A neuroscience study has scientists and philosophers revisiting the free will and human decision making debate.
Using sophisticated brain imaging techniques, the researchers found that they can predict people’s simple decisions up to 10 seconds before they’re conscious of making such a choice.
“It seems that your brain starts to trigger your decision before you make up your mind,” said the study’s lead author, John-Dylan Haynes of the Max Planck Institute for Human Cognitive and Brain Sciences in Germany. “We can’t rule out free will, but I think it’s very implausible. The question is, can we still decide against the decision our brain has made?”
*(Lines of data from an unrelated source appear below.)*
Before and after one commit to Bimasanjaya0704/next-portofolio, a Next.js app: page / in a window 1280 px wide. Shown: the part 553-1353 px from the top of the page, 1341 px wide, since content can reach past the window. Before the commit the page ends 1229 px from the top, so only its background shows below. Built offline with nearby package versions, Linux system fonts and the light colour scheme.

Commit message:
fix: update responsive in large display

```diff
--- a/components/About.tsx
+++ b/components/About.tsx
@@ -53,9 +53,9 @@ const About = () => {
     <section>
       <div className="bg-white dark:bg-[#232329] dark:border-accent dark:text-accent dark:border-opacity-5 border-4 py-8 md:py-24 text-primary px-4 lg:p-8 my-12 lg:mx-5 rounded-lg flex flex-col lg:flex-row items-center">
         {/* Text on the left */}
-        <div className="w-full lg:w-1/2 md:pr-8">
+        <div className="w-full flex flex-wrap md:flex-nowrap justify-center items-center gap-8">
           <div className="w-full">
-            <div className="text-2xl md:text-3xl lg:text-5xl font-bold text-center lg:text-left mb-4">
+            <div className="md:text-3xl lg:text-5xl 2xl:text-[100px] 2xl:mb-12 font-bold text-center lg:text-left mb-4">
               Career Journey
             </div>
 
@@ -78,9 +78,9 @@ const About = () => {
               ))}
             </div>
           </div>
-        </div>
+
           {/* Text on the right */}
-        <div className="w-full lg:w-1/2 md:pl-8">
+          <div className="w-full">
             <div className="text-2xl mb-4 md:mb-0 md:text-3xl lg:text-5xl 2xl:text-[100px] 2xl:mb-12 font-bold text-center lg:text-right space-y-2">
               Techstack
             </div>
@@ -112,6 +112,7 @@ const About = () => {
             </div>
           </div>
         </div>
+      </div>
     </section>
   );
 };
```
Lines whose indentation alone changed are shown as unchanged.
This finding doesn’t actually seem as strange as it first sounds. The act of making a decision is a process, and the revelation of a lag, even one as large as ten seconds, between the point of decision and the point of action sounds plausible. Because of past research and everyday personal experience, we may simply be anchored on the idea that the decision-to-action should happen in a few milliseconds.